by Mitch Kokai
Senior Political Analyst, John Locke Foundation
A split 2-1 panel of the N.C. Court of Appeals has ruled this morning that a challenge of the constitutionality of North Carolina’s eugenics compensation program should head to a special three-judge Superior Court panel.
The ruling arises from three cases of families of eugenics victims who died before collecting state compensation. The families argue that it is unconstitutional for the state to limit compensation only to those victims who were still alive in 2013.
The Appeals Court majority believes that issue should be tried before a three-judge Superior Court panel designated to deal with constitutional challenges. The one dissenting appellate judge believes the Appeals Court has the authority to address the claims itself.

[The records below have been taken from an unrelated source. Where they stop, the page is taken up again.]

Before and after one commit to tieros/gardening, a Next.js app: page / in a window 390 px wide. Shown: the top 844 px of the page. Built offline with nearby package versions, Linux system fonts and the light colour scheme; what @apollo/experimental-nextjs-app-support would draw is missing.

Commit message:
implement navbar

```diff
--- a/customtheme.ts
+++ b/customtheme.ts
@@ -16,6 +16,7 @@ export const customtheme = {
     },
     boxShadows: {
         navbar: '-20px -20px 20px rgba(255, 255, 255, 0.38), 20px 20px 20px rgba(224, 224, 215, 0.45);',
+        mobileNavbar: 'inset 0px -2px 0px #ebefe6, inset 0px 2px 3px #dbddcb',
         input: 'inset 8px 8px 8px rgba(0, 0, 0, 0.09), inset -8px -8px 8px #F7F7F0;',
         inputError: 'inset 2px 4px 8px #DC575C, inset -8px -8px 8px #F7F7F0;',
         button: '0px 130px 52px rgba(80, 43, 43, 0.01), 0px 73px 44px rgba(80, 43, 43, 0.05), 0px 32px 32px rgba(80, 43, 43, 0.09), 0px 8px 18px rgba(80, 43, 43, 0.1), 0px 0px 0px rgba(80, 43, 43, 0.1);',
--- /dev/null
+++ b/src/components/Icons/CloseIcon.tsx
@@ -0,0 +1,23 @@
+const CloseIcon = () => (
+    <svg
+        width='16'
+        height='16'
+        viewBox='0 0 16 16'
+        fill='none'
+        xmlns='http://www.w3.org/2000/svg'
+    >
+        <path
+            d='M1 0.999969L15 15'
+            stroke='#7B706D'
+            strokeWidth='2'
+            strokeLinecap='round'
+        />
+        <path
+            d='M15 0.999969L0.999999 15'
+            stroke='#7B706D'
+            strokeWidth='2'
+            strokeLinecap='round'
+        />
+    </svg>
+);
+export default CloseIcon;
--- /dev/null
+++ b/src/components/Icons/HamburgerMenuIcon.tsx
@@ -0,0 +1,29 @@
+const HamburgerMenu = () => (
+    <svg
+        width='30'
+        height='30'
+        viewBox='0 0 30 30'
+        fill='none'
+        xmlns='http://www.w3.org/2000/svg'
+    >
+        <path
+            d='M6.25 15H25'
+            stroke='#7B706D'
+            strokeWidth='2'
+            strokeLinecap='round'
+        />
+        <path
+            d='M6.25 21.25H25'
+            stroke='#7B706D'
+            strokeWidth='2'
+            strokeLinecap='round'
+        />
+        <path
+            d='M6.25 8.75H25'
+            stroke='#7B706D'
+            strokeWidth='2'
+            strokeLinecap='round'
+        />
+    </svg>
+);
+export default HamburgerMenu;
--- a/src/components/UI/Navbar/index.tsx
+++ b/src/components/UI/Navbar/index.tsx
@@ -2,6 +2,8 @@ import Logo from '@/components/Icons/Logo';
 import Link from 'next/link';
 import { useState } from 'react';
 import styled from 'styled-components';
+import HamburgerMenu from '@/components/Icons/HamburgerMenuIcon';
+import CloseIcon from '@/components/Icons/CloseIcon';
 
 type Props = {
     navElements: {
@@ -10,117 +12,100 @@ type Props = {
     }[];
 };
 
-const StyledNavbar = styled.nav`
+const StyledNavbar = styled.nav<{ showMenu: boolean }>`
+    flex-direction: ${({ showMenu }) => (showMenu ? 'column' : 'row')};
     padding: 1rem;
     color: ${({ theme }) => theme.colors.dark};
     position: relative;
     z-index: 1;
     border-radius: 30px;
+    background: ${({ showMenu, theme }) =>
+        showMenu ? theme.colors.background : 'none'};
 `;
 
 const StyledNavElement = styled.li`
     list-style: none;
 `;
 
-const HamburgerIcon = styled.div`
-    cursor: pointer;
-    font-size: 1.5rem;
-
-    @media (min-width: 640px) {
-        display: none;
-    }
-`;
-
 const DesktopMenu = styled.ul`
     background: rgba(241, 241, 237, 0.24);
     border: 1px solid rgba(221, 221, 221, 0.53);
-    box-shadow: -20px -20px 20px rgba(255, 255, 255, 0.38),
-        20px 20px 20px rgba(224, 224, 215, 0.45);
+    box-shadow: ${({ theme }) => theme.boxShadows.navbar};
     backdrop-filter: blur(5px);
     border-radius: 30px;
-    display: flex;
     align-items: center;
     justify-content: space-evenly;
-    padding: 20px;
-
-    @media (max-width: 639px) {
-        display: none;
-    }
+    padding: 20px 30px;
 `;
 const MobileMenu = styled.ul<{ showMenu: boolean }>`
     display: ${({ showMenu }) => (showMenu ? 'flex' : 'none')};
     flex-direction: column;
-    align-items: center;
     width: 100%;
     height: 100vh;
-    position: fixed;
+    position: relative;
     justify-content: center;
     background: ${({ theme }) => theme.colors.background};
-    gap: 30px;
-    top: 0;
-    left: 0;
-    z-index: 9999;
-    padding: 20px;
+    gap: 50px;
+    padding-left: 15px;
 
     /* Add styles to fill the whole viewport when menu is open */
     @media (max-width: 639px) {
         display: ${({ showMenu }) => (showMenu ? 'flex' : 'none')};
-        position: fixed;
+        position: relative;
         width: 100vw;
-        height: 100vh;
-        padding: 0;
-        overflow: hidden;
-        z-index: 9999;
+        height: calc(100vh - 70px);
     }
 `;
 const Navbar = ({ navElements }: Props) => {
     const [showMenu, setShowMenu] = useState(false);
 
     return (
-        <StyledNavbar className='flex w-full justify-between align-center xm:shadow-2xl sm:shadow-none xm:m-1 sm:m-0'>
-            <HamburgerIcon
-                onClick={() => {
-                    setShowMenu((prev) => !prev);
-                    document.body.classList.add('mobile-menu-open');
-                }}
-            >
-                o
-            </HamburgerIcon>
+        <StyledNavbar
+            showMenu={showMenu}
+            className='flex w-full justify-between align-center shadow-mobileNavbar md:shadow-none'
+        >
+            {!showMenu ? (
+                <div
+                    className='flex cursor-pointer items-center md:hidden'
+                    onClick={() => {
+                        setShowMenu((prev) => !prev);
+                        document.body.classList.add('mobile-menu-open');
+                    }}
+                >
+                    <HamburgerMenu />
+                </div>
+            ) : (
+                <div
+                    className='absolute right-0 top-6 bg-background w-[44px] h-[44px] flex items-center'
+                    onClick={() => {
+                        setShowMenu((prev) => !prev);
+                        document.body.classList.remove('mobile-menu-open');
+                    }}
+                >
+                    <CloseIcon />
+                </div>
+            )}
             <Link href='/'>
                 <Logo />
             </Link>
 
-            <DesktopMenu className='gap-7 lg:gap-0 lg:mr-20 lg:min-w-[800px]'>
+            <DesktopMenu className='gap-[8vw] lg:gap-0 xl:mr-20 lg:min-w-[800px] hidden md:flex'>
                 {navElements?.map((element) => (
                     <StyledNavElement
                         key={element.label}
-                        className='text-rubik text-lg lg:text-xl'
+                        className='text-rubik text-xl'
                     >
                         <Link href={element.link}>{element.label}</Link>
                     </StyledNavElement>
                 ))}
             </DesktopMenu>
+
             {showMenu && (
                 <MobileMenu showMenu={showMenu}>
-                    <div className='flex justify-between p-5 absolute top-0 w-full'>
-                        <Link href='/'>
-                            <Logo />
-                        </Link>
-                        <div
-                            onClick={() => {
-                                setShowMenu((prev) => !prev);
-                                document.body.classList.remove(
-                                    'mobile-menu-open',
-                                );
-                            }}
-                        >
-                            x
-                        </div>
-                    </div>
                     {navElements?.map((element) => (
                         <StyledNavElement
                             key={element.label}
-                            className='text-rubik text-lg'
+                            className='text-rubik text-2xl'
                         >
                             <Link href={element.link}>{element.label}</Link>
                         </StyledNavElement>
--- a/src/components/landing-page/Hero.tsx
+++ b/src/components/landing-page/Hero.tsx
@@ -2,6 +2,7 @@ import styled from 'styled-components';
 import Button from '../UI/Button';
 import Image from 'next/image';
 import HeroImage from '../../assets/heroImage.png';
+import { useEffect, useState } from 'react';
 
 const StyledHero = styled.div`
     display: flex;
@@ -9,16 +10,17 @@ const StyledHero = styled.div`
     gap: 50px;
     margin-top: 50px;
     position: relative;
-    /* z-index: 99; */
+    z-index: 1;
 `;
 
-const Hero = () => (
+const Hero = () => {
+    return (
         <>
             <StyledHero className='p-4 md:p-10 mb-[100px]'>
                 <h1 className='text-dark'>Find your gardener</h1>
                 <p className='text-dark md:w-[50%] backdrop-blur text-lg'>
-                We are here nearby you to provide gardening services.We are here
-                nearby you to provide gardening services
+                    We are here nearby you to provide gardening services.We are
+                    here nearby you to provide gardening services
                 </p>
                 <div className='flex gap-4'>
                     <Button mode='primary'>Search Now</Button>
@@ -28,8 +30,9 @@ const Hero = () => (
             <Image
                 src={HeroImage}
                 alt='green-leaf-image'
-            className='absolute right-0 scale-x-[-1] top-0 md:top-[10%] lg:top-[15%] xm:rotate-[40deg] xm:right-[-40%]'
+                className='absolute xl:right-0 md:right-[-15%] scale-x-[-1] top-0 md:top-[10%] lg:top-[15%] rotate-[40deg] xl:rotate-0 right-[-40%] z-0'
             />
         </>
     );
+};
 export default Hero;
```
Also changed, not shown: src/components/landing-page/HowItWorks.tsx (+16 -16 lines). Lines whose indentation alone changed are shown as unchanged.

In a separate case involving eugenics and forced sterilization, a unanimous Appeals Court panel ruled that a eugenics victim who was sterilized by a county agency — without participation of the state Eugenics Board — was ineligible for state compensation.